» **What the exercise asks**:
From the data below, return all lines holding the string "requirements".

» **Excerpted records**:
>>>
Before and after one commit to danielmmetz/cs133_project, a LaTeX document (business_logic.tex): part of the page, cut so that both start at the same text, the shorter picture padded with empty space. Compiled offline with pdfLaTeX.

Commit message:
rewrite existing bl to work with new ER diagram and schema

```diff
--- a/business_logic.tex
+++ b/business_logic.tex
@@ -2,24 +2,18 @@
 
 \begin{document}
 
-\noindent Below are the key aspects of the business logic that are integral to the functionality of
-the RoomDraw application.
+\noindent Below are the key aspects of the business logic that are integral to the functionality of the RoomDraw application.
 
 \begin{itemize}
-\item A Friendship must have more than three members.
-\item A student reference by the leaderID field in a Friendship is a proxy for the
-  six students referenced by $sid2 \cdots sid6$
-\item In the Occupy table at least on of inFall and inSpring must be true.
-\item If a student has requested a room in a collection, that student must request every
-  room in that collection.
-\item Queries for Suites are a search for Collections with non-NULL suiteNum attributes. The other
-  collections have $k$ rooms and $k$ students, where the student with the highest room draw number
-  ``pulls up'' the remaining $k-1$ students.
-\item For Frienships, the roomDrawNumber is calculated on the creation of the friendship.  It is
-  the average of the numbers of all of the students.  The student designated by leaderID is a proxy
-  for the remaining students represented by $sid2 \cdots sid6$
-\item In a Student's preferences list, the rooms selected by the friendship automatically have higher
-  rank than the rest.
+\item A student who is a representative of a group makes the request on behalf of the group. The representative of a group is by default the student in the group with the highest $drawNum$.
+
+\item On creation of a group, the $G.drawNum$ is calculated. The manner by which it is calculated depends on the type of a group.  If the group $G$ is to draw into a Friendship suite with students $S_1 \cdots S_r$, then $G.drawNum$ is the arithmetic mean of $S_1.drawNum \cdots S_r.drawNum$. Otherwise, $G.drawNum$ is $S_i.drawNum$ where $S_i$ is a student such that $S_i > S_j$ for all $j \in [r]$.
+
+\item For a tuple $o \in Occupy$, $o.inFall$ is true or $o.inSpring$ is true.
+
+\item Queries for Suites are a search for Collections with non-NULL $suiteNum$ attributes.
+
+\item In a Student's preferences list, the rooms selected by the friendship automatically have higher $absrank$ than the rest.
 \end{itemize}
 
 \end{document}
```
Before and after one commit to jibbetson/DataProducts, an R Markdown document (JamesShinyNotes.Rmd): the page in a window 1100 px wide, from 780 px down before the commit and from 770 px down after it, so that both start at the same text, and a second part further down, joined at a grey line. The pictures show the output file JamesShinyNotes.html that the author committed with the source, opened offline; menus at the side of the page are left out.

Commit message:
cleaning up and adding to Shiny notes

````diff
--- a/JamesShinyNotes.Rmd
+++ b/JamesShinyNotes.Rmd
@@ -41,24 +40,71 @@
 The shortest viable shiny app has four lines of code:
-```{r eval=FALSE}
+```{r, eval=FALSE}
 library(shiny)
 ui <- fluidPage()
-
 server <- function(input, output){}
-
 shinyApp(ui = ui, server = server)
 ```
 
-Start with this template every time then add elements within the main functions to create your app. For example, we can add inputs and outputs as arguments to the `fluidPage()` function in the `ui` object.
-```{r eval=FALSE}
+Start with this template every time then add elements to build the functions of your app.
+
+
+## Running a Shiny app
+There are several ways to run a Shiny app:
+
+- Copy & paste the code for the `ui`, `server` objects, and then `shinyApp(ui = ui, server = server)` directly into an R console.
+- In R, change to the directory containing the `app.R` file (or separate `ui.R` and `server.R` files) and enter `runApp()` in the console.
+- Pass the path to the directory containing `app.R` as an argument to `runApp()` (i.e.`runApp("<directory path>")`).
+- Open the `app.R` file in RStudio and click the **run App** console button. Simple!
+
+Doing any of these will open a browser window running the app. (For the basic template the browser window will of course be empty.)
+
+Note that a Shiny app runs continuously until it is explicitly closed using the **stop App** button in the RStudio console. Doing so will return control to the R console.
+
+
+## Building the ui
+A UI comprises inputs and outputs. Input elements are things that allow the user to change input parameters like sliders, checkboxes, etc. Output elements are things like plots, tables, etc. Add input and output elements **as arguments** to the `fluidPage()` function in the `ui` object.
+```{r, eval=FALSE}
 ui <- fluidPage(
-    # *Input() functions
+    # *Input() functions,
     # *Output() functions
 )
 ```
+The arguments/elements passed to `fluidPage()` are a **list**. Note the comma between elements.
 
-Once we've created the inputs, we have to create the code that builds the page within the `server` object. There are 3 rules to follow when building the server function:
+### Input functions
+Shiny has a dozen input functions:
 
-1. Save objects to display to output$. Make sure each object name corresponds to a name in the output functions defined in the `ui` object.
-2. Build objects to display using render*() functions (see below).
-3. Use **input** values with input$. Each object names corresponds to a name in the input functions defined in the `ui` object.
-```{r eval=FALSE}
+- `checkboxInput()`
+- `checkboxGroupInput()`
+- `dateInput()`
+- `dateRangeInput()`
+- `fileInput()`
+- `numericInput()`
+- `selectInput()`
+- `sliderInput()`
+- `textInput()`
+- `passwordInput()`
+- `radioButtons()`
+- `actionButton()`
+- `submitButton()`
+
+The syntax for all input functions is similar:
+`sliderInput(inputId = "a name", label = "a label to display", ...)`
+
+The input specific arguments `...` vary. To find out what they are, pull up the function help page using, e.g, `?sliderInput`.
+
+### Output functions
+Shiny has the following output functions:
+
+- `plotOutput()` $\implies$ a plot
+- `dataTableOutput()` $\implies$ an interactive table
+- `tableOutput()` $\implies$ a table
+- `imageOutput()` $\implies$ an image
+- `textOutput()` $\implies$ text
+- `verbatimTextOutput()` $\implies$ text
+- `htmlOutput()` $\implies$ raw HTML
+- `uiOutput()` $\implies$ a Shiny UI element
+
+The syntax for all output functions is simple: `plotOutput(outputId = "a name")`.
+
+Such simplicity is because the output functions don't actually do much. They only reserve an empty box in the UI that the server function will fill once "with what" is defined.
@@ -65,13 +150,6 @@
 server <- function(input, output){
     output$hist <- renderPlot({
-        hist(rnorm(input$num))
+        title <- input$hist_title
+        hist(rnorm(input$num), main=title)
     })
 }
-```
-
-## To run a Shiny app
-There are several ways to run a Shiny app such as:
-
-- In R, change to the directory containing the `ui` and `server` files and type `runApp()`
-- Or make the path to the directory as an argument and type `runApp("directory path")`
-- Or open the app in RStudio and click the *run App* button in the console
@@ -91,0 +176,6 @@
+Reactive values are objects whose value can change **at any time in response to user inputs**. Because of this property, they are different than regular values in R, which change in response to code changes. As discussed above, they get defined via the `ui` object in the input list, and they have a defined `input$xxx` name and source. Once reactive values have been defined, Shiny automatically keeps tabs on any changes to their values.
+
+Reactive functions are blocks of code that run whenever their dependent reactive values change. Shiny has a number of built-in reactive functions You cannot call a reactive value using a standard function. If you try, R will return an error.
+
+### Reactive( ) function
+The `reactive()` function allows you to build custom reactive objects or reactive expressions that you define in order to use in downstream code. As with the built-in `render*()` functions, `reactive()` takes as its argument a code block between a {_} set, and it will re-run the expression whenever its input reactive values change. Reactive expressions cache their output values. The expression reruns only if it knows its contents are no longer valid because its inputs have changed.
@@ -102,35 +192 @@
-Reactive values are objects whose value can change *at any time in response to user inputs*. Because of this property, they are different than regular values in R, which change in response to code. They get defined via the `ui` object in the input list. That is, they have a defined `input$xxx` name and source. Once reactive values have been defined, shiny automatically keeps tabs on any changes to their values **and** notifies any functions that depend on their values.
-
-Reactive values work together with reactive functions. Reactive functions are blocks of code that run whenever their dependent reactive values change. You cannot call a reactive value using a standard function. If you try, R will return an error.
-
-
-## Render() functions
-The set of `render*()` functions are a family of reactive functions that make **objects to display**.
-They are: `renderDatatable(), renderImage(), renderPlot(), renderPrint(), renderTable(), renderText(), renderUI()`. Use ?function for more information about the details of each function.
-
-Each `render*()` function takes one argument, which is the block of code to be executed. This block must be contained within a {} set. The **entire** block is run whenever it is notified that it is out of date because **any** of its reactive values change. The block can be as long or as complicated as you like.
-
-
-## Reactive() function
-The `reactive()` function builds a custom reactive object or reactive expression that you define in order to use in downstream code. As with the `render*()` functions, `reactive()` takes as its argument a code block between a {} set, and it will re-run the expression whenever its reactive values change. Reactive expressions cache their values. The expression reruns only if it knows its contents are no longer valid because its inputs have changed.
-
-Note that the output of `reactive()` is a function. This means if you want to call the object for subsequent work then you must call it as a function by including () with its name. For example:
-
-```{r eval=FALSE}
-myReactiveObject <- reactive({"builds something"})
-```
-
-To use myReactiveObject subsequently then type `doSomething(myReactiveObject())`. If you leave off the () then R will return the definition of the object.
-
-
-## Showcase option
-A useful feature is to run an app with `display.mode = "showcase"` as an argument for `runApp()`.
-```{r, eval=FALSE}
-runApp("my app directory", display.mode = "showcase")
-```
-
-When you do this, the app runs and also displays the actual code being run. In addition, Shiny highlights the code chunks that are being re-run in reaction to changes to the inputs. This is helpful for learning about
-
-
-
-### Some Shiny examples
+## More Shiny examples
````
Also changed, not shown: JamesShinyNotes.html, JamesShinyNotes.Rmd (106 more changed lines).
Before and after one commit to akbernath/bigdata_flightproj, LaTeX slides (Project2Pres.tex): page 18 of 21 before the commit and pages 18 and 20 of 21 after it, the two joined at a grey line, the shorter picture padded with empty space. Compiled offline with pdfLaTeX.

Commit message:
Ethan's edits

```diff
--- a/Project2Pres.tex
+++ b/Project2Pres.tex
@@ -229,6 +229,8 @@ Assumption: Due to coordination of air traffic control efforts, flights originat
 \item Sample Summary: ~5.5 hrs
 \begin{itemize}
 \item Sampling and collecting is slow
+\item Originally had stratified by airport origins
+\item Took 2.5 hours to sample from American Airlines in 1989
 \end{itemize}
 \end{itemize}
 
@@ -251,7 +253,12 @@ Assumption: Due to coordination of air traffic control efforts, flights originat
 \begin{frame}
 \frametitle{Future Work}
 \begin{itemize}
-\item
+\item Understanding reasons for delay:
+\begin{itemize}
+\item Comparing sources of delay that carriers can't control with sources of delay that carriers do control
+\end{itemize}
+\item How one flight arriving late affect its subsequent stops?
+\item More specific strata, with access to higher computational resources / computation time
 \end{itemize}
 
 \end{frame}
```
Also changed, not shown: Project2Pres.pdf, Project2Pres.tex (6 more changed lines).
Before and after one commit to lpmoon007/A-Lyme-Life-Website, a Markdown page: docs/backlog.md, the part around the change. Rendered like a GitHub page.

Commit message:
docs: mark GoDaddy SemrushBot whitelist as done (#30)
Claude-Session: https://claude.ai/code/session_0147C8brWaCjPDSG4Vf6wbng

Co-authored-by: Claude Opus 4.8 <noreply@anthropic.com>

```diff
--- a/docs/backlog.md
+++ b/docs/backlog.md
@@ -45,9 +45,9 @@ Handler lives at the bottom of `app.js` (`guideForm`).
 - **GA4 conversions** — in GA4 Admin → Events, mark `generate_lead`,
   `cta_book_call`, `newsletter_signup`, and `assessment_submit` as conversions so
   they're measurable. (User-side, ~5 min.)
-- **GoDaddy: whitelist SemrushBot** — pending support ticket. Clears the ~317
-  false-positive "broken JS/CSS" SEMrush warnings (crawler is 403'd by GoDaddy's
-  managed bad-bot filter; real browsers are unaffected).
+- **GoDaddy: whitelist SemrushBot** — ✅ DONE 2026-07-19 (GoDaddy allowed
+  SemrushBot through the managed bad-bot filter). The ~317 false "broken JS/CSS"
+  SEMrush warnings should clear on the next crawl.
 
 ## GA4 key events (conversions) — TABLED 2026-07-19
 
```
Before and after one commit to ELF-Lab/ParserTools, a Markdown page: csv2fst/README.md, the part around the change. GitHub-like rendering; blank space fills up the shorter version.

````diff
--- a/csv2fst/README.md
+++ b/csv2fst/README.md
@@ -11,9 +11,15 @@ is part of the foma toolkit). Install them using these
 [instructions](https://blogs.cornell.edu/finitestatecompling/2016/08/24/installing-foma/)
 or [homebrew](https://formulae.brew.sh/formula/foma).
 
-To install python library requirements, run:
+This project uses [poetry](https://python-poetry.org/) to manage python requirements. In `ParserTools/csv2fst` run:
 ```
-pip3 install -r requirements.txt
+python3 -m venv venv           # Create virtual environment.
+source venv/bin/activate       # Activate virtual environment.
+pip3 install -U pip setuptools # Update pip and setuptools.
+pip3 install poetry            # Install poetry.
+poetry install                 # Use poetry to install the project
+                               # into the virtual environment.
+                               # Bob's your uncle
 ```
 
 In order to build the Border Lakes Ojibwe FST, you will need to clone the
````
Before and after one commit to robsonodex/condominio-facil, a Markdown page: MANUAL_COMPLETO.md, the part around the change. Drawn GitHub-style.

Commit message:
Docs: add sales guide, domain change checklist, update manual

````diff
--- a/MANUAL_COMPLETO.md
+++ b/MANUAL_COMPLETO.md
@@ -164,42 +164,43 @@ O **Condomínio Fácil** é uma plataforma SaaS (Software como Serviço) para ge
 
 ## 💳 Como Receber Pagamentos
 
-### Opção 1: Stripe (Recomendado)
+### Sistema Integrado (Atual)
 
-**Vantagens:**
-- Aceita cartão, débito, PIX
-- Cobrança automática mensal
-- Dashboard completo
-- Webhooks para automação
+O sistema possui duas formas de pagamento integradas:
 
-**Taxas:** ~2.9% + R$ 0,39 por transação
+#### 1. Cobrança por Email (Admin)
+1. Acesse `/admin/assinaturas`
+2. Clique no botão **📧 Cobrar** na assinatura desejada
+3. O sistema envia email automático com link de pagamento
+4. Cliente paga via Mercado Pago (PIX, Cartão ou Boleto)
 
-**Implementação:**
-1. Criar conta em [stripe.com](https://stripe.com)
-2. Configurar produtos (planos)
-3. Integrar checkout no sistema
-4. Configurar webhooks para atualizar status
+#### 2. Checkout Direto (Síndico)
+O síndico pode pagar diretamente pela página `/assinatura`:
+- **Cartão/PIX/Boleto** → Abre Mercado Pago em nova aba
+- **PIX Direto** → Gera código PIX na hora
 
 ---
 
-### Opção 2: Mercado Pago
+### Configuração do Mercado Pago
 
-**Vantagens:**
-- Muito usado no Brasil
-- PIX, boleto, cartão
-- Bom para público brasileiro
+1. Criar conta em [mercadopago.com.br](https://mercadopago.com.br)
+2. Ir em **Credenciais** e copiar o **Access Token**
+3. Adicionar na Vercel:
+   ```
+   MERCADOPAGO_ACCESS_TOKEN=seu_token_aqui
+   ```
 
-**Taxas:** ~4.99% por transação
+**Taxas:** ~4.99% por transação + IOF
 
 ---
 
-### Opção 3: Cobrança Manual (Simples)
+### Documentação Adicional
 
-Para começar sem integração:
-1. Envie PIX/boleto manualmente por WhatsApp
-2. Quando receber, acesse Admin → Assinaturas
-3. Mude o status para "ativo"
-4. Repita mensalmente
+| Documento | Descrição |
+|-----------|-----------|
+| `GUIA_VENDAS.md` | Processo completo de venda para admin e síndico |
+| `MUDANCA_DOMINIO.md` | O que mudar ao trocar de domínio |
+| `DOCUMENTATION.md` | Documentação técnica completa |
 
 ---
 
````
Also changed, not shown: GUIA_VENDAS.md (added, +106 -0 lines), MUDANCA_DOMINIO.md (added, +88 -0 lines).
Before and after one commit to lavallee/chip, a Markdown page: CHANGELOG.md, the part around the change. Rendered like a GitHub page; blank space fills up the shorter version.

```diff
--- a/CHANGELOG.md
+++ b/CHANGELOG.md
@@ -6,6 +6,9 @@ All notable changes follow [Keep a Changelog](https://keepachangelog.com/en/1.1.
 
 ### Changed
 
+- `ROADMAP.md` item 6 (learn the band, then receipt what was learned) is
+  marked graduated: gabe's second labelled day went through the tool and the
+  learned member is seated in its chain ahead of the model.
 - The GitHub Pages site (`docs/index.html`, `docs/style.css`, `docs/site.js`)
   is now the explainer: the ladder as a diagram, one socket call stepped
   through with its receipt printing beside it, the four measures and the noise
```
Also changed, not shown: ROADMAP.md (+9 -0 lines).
<<<
» **Result of this exercise**:
-To install python library requirements, run:
+This project uses [poetry](https://python-poetry.org/) to manage python requirements. In `ParserTools/csv2fst` run:
-pip3 install -r requirements.txt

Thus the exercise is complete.